[[ PROVIDED DATA, beginning ]]
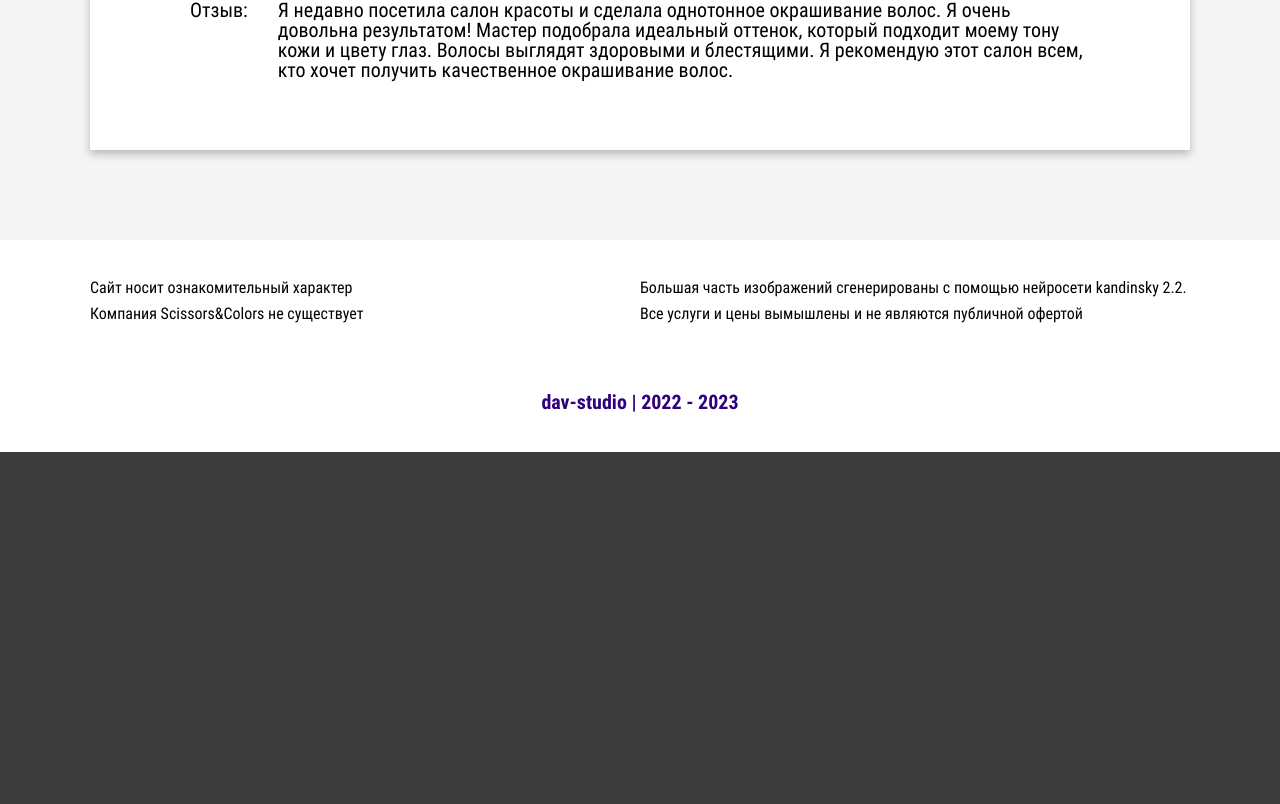
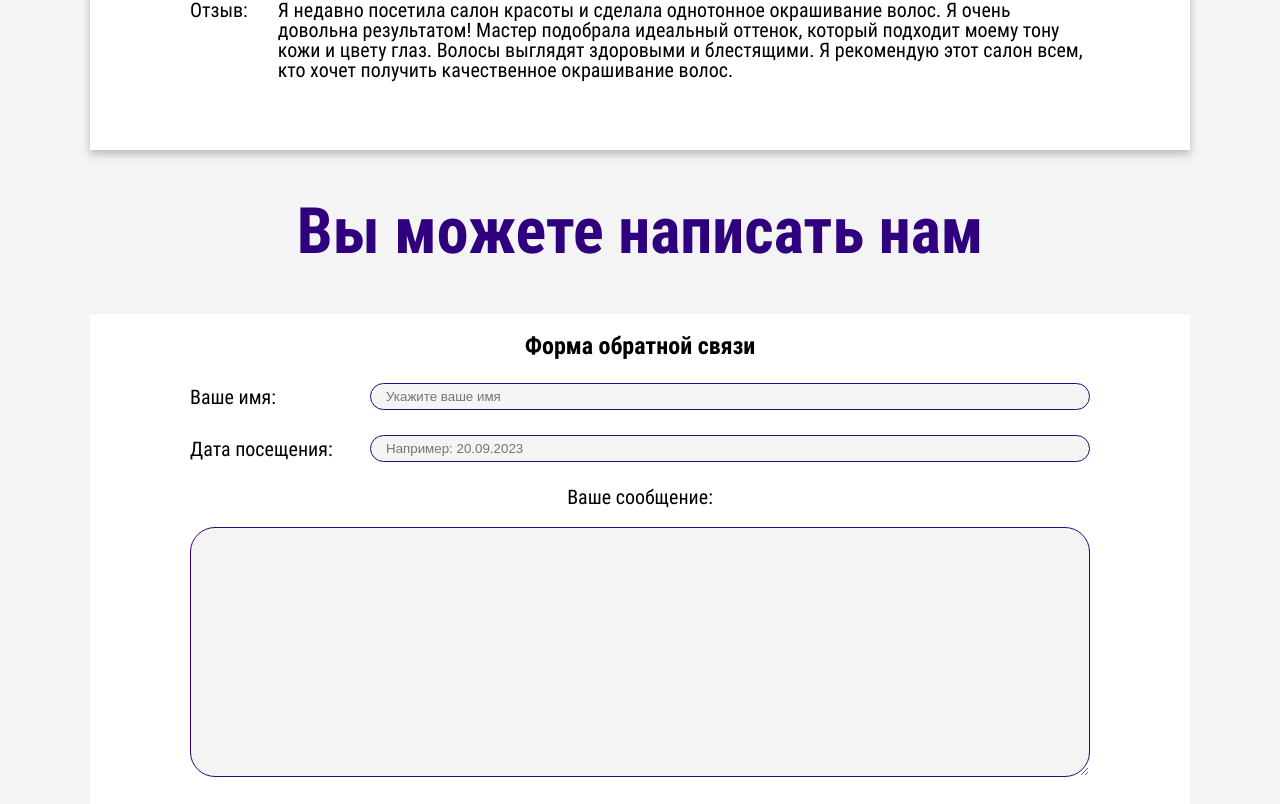
Before and after one commit to AntonDzyubenkoGit/Scissors-Colors, a React (Vite) app: page /feedback in a window 1280 px wide. Shown: the part 1993-2797 px from the top of the page. Before the commit the page ends 2445 px from the top, so only its background shows below. Built offline with nearby package versions, Linux system fonts and the light colour scheme.

Commit message:
Добавлена форма обратной связи

```diff
--- a/src/components/FeedbackForm/FeedbackForm.jsx
+++ b/src/components/FeedbackForm/FeedbackForm.jsx
@@ -1,7 +1,117 @@
-import React from 'react';
+import React, { useRef, useState } from 'react';
+import styles from './FeedbackForm.module.css';
 
-const FeedbackForm = () => {
-  return <div>FeedbackForm</div>;
+const FeedbackForm = ({ isDarkMode }) => {
+  const [status, setStatus] = useState('');
+
+  const [inputName, setInputName] = useState();
+  const [inputDate, setInputDate] = useState();
+  const [textMessage, setTextMessage] = useState();
+
+  if (status === 'completed') {
+    return (
+      <p style={{ textAlign: 'center', marginTop: 50, fontSize: 28 }}>
+        Спасибо! Ваше собщение никуда не отправлено!
+      </p>
+    );
+  }
+
+  async function handleSubmit(e) {
+    e.preventDefault();
+    setStatus('submitting');
+
+    const name = inputName.trim();
+    const date = inputDate.trim();
+    const message = textMessage.trim();
+
+    if ((name.length > 0) & (date.length > 0) & (message.length > 0)) {
+      await submitForm();
+      setStatus('completed');
+    } else {
+      setStatus('');
+    }
+  }
+
+  function handleNameChange(e) {
+    setInputName(e.target.value);
+  }
+
+  function handleDateChange(e) {
+    setInputDate(e.target.value);
+  }
+
+  function handleTextareaChange(e) {
+    setTextMessage(e.target.value);
+  }
+
+  return (
+    <div className={`${styles.feedback} container`}>
+      <h2>Вы можете написать нам</h2>
+      <form
+        onSubmit={handleSubmit}
+        name="feedbackForm"
+        autoComplete="off"
+        className={isDarkMode ? styles.feedback__form : `${styles.feedback__form} ${styles.dark}`}
+      >
+        <p className={styles.feedback__item}>Форма обратной связи</p>
+        <div
+          className={
+            isDarkMode ? styles.feedback__field : `${styles.feedback__field} ${styles.dark}`
+          }
+        >
+          <label htmlFor="name">Ваше имя:</label>
+          <input
+            type="text"
+            name="name"
+            id="name"
+            placeholder="Укажите ваше имя"
+            required
+            onChange={handleNameChange}
+          />
+        </div>
+        <div
+          className={
+            isDarkMode ? styles.feedback__field : `${styles.feedback__field} ${styles.dark}`
+          }
+        >
+          <label htmlFor="date">Дата посещения:</label>
+          <input
+            type="text"
+            name="date"
+            id="date"
+            placeholder="Например: 20.09.2023"
+            required
+            onChange={handleDateChange}
+          />
+        </div>
+        <div
+          className={
+            isDarkMode ? styles.feedback__message : `${styles.feedback__message} ${styles.dark}`
+          }
+        >
+          <label htmlFor="message">Ваше сообщение:</label>
+          <textarea name="message" id="message" required onChange={handleTextareaChange}></textarea>
+        </div>
+        <div style={{ textAlign: 'center' }}>
+          <button
+            className={isDarkMode ? styles.feedback__btn : `${styles.feedback__btn} ${styles.dark}`}
+            type="submit"
+            disabled={status === 'submitting'}
+          >
+            Отправить
+          </button>
+        </div>
+      </form>
+    </div>
+  );
 };
 
 export default FeedbackForm;
+
+function submitForm() {
+  return new Promise((resolve) => {
+    setTimeout(() => {
+      resolve();
+    }, 1500);
+  });
+}
--- a/src/components/FeedbackForm/FeedbackForm.module.css
+++ b/src/components/FeedbackForm/FeedbackForm.module.css
@@ -0,0 +1,141 @@
+.feedback {
+  margin-top: 50px;
+  padding: 0 25px;
+}
+
+.feedback__form {
+  max-width: 1100px;
+  margin: 50px auto 0;
+
+  background-color: var(--light-bg-element-color);
+}
+
+.feedback__form.dark {
+  background-color: var(--dark-bg-element-color);
+}
+
+.feedback__item {
+  text-align: center;
+  font-size: 24px;
+  font-family: var(--font-bold);
+
+  padding-top: 20px;
+}
+
+.feedback__field {
+  padding: 0 100px;
+  margin-top: 25px;
+
+  display: grid;
+  grid-template-columns: minmax(auto, 150px) 1fr;
+  align-items: center;
+  justify-content: start;
+
+  gap: 30px;
+  width: 100%;
+}
+
+.feedback__field > input {
+  flex: 0 1 500px;
+  padding: 5px 15px;
+
+  border-radius: 25px;
+  border: 1px solid var(--light-title-color);
+
+  background-color: var(--light-bg-page-color);
+  color: var(--light-text-color);
+}
+
+.feedback__field.dark > input {
+  border: 1px solid var(--dark-title-color);
+  background-color: var(--dark-bg-page-color);
+  color: var(--dark-text-color);
+}
+
+.feedback__message {
+  display: flex;
+  flex-direction: column;
+  align-items: center;
+  justify-content: center;
+  gap: 20px;
+
+  margin-top: 25px;
+}
+
+.feedback__message textarea {
+  flex: 0 1 250px;
+  max-width: 900px;
+  width: 100%;
+
+  padding: 15px;
+
+  border-radius: 25px;
+  border: 1px solid var(--light-title-color);
+
+  background-color: var(--light-bg-page-color);
+  color: var(--light-text-color);
+}
+
+.feedback__message.dark textarea {
+  border: 1px solid var(--dark-title-color);
+  background-color: var(--dark-bg-page-color);
+  color: var(--dark-text-color);
+}
+
+.feedback__btn {
+  margin-top: 30px;
+  margin-bottom: 30px;
+  padding: 10px 60px;
+
+  color: var(--light-text-color);
+  background-color: var(--light-bg-page-color);
+
+  border-radius: 25px;
+  border: 1px solid var(--light-title-color);
+
+  font-family: var(--font-bold);
+  font-size: 24px;
+
+  cursor: pointer;
+}
+
+.feedback__btn.dark {
+  color: var(--dark-text-color);
+  background-color: var(--dark-bg-page-color);
+  border: 1px solid var(--dark-title-color);
+}
+
+.feedback__btn:disabled {
+  opacity: 0.2;
+  cursor: auto;
+}
+
+@media (max-width: 992px) {
+  .feedback {
+    margin-top: 25px;
+    padding: 0 15px;
+  }
+
+  .feedback__field {
+    padding: 0 15px;
+  }
+
+  .feedback__message {
+    padding: 0 15px;
+  }
+
+  .feedback__btn {
+    font-size: 20px;
+  }
+}
+
+@media (max-width: 768px) {
+  .feedback__field {
+    margin-top: 25px;
+
+    grid-template-columns: 1fr;
+    gap: 15px;
+
+    text-align: center;
+  }
+}
--- a/src/pages/FeedbackPage.jsx
+++ b/src/pages/FeedbackPage.jsx
@@ -6,7 +6,7 @@ const FeedbackPage = ({ isDarkMode }) => {
   return (
     <main>
       <Feedback isDarkMode={isDarkMode} />
-      {/* <FeedbackForm isDarkMode={isDarkMode} /> */}
+      <FeedbackForm isDarkMode={isDarkMode} />
     </main>
   );
 };
```
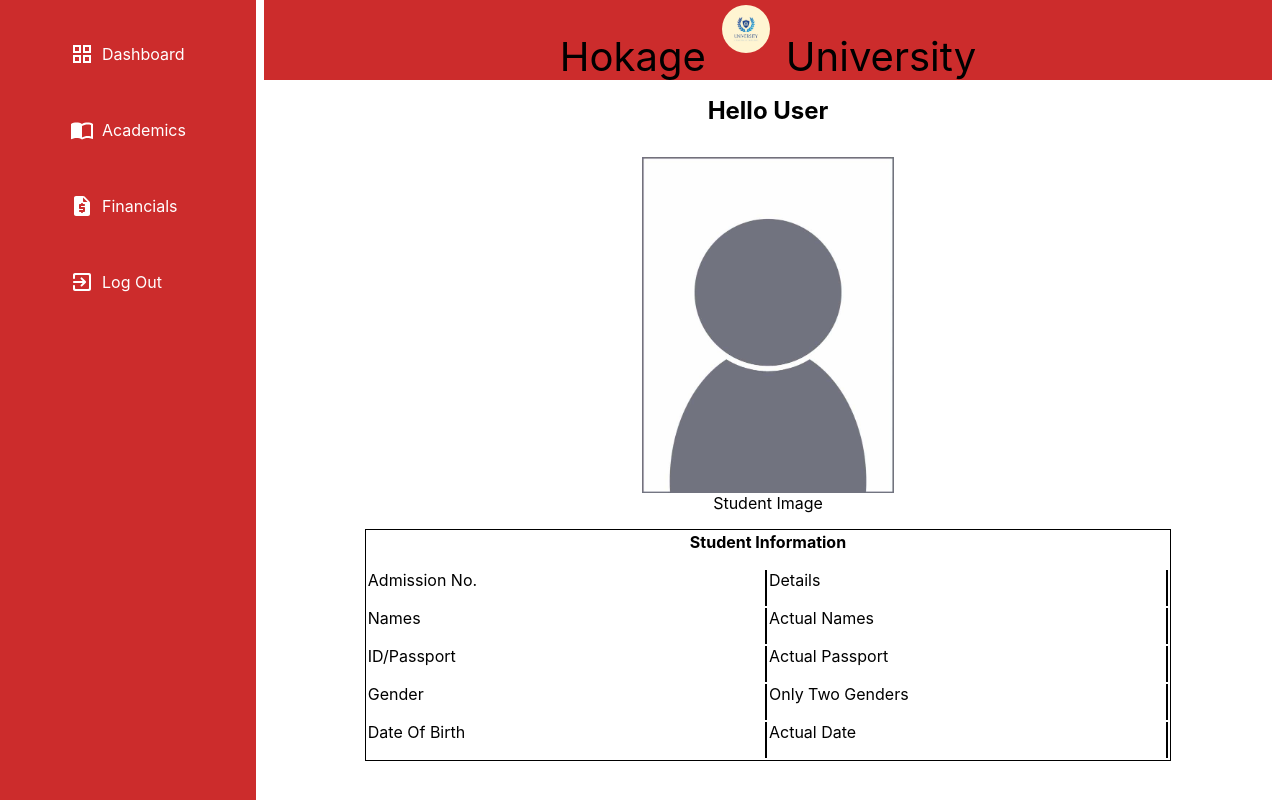
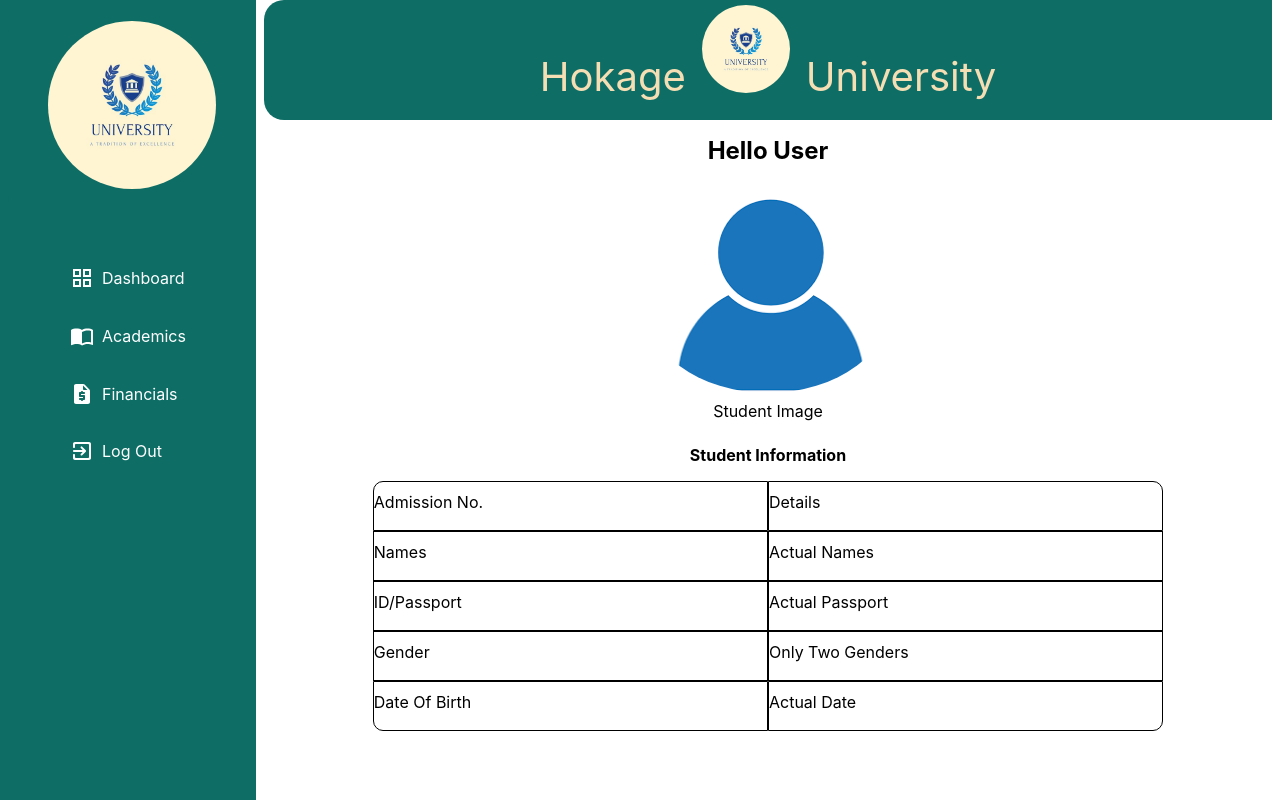
Before and after one commit to Kangonga/student-portal-frontend-personal, a React (Create React App) app: page /dashboard in a window 1280 px wide. Built offline with nearby package versions, Linux system fonts and the light colour scheme.

Commit message:
change theme color, create financial info tab, add logo

```diff
--- a/src/App.css
+++ b/src/App.css
@@ -2,6 +2,11 @@
     padding: 0;
     margin: 0;
     box-sizing: border-box;
+}
+:root {
+    --reddish : rgb(204, 44, 44);
+    --bluish : rgb(14, 110, 102);
+    --logo-color: wheat;
 }
 a {
     display: block;
@@ -28,12 +33,12 @@ a {
     width: 50%;
 }
 #panel {
-    background-color: rgb(204, 44, 44);
+    background-color: var(--bluish);
     height: 100%;
     color: white;
 }
 #panel > section {
-    height: 40vh;
+    height: 60vh;
 }
 #panel-links {
     display: grid;
@@ -49,10 +54,26 @@ a {
     padding: 0 0.5rem;
     margin-bottom: 1rem;
 }
-#logo-background{
+.logo-background{
     width: 100%;
-    background-color: rgb(204, 44, 44);
-    height: 10vh;
+    background-color: var(--bluish);
+    border-top-left-radius: 20px;
+    border-bottom-left-radius: 20px;
+    height: 15vh;
+    display: flex;
+    justify-content: center;
+    align-items: center;
+    gap: 1rem;
+    font-size: 2.5rem;
+    padding-top: 2rem;
+    color: var(--logo-color);
+}
+.logo-panel-background{
+    width: 100%;
+    background-color: var(--bluish);
+    border-top-left-radius: 20px;
+    border-bottom-left-radius: 20px;
+    height: 25vh;
     display: flex;
     justify-content: center;
     align-items: center;
@@ -118,16 +139,35 @@ nav {
     margin-top: 2rem;
 }
 .data-table{
-    border: 1px solid black;
+    /* border: 1px solid black; */
 }
 table {
     width: 80%;
     margin: auto;
+    padding: .5rem;
+    border-spacing: 0;
+    /* border-radius: 5px; */
+    border: none;
 }
 td {
-    padding: 0 1rem  1rem 0;
-    border-right: 2px solid black;
+    padding: .5rem 1rem  1rem 0;
+    border: 1px solid black;
     width: 30vw;
+    height: 1.5rem;
+    line-height: 1.5rem;
+}
+table tr:last-child td:first-child {
+    border-bottom-left-radius: 10px;
+}
+
+table tr:last-child td:last-child {
+    border-bottom-right-radius: 10px;
+}
+table tr:first-child td:first-child{
+    border-top-left-radius: 10px;
+}
+table tr:first-child td:nth-child(2){
+    border-top-right-radius: 10px;
 }
 thead > tr>th {
     text-align: center;
@@ -146,4 +186,14 @@ thead > tr>th {
 .person-logo {
     width: 50%;
     margin: auto;
+    border-radius: 50%;
+    padding-bottom: .5rem;
 }
+
+#finance-table {
+    position: relative;
+    top: 30vh;
+}
+#finance-table table {
+    border-radius: 20px;
+}
--- a/src/components/dashboard.js
+++ b/src/components/dashboard.js
@@ -1,6 +1,7 @@
 import {Routes, Route, Link} from 'react-router-dom'
 import Academics from './academics'
 import StudentInfo from './studentInfo'
+import Finances from './finances';
 import RequestQuoteRoundedIcon from '@mui/icons-material/RequestQuoteRounded';
 import ImportContactsIcon from '@mui/icons-material/ImportContacts';
 import GridViewOutlinedIcon from '@mui/icons-material/GridViewOutlined';
@@ -20,6 +21,9 @@ function Panel(){
     return (
         <section id="panel">
             <section id='panel-links'>
+            <article className='logo-panel-background'>
+            <img class="logo" src={logo} alt="logo"/>
+            </article>
             <Link className="nav-link" to ="/dashboard"><div><GridViewOutlinedIcon/> Dashboard</div></Link>
             <Link className="nav-link" to ="/dashboard/academics/"><div><ImportContactsIcon/> Academics</div></Link>
             <Link className="nav-link" to ="/dashboard/finances"><div><RequestQuoteRoundedIcon/> Financials</div></Link>
@@ -33,13 +37,13 @@ function Panel(){
 function MainBoard(){
     return(
         <section id="mainboard">
-            <article id="logo-background">
+            <article className="logo-background">
                 Hokage<img class="logo" src={logo} alt="logo"/>University
             </article>
             <Routes>
                 <Route path="/" element={<StudentInfo />}/>
                 <Route path="/academics/*" element={<Academics/>}/>
-                <Route path="/finances" element={<h1>Finances</h1>} />
+                <Route path="/finances" element={<Finances />} />
                 {/* <Route path="/announce" element={<h1>Announcements</h1>}/> */}
                 <Route path="/logout" element={<StudentInfo/>}/>
                 {/* <Route exact path='/academics/doneUnits' element={<DoneUnits/>}/>
--- /dev/null
+++ b/src/components/finances.js
@@ -0,0 +1,44 @@
+export default function Finances(){
+    return (
+        <>
+        <article id="finance-table" >
+                    <table className="data-table">
+                        <thead>
+                            <tr>
+                                <th colSpan={2}>
+                            Fincancial Information
+                                </th>
+                            </tr>
+                        </thead>
+                        <tbody>
+                        <tr>
+                            <td>Name</td>
+                            <td>Actual Name</td>
+                        </tr>
+                        <tr>
+                            <td>Admission No.</td>
+                            <td>Details</td>
+                        </tr>
+                        <tr>
+                            <td>Total Paid overall</td>
+                            <td>Actual balance</td>
+                        </tr>
+                        <tr>
+                            <td>Semester</td>
+                            <td>Actual semester</td>
+                        </tr>
+                        <tr>
+                            <td>Semester Balance</td>
+                            <td>debt remaining </td>
+                        </tr>
+
+                        </tbody>
+                        <tfoot>
+
+                        </tfoot>
+
+                    </table>
+                </article>
+        </>
+    )
+}
--- a/src/components/login.js
+++ b/src/components/login.js
@@ -87,9 +87,6 @@ function Login() {
 
   return (
     <div className="app">
-      <div className="image">
-        <img src="https://images.unsplash.com/photo-1524178232363-1fb2b075b655?ixlib=rb-4.0.3&ixid=MnwxMjA3fDB8MHxwaG90by1wYWdlfHx8fGVufDB8fHx8&auto=format&fit=crop&w=1470&q=80" alt='' width="600" height="400"></img>
-      </div>
 
       <div className="login-form">
         <div className="title">Login to Student Portal</div>
--- a/src/components/studentInfo.js
+++ b/src/components/studentInfo.js
@@ -1,4 +1,4 @@
-import person from '../assets/generic-person.jpg'
+import person from '../assets/person-logo.png';
 export default function StudentInfo(){
     return(
         <section id="student-info">
@@ -21,7 +21,8 @@ export default function StudentInfo(){
                                 </th>
                             </tr>
                         </thead>
-                        <tbody><tr>
+                        <tbody>
+                            <tr>
                             <td>Admission No.</td>
                             <td>Details</td>
                         </tr>
--- a/src/index.css
+++ b/src/index.css
@@ -27,15 +27,6 @@ code {
   background-image: url("https://images.unsplash.com/photo-1537202108838-e7072bad1927?ixlib=rb-4.0.3&ixid=MnwxMjA3fDB8MHxwaG90by1wYWdlfHx8fGVufDB8fHx8&auto=format&fit=crop&w=1946&q=80");
 
 }
-
-* {
-  font-family: -apple-system, BlinkMacSystemFont, 'Segoe UI', 'Roboto', 'Oxygen',
-  'Ubuntu', 'Cantarell', 'Fira Sans', 'Droid Sans', 'Helvetica Neue',
-  sans-serif;
--webkit-font-smoothing: antialiased;
--moz-osx-font-smoothing: grayscale;
-}
-
 input[type="text"] {
   height: 25px;
   border: 1px solid rgba(0, 0, 0, 0.2);
@@ -73,6 +64,8 @@ input[type="submit"]:hover {
   box-shadow: 0 4px 8px 0 rgba(0, 0, 0, 0.2), 0 6px 20px 0 rgba(0, 0, 0, 0.19);
   height : 300px;
   width : 500px;
+  text-align: center;
+
 }
 
 .list-container {
```
Also changed, not shown: src/assets/person-logo.png (added), 1 other file (tests, documents, lock files or other folders).
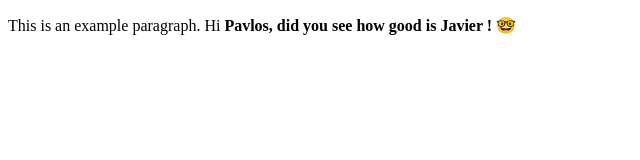
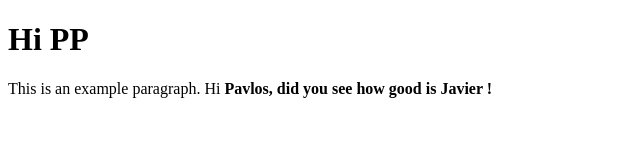
Before and after one commit to Jimachin/cs109, a plain HTML site: page index.html in a window 1280 px wide. Shown: the whole page, without its empty margins (0-640 px from the left). Drawn offline with Linux system fonts and the light colour scheme.

Commit message:
Update index.html

```diff
--- a/index.html
+++ b/index.html
@@ -4,6 +4,9 @@
     <title>This is the title of the webpage!</title>
   </head>
   <body>
-    <p>This is an example paragraph. Hi <strong>Pavlos, did you see how good is Javier ! 🤓</strong></p>
+
+    <h1> Hi PP </h1>
+    <p>This is an example paragraph. Hi <strong>Pavlos, did you see how good is Javier ! </strong></p>
+
   </body>
 </html>
```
[[ PROVIDED DATA, end ]]
> _EXERCISE DIRECTIONS_
Find each line of the data above that holds the word "Javier", then copy it.

> _ANSWER_
-    <p>This is an example paragraph. Hi <strong>Pavlos, did you see how good is Javier ! 🤓</strong></p>
+    <p>This is an example paragraph. Hi <strong>Pavlos, did you see how good is Javier ! </strong></p>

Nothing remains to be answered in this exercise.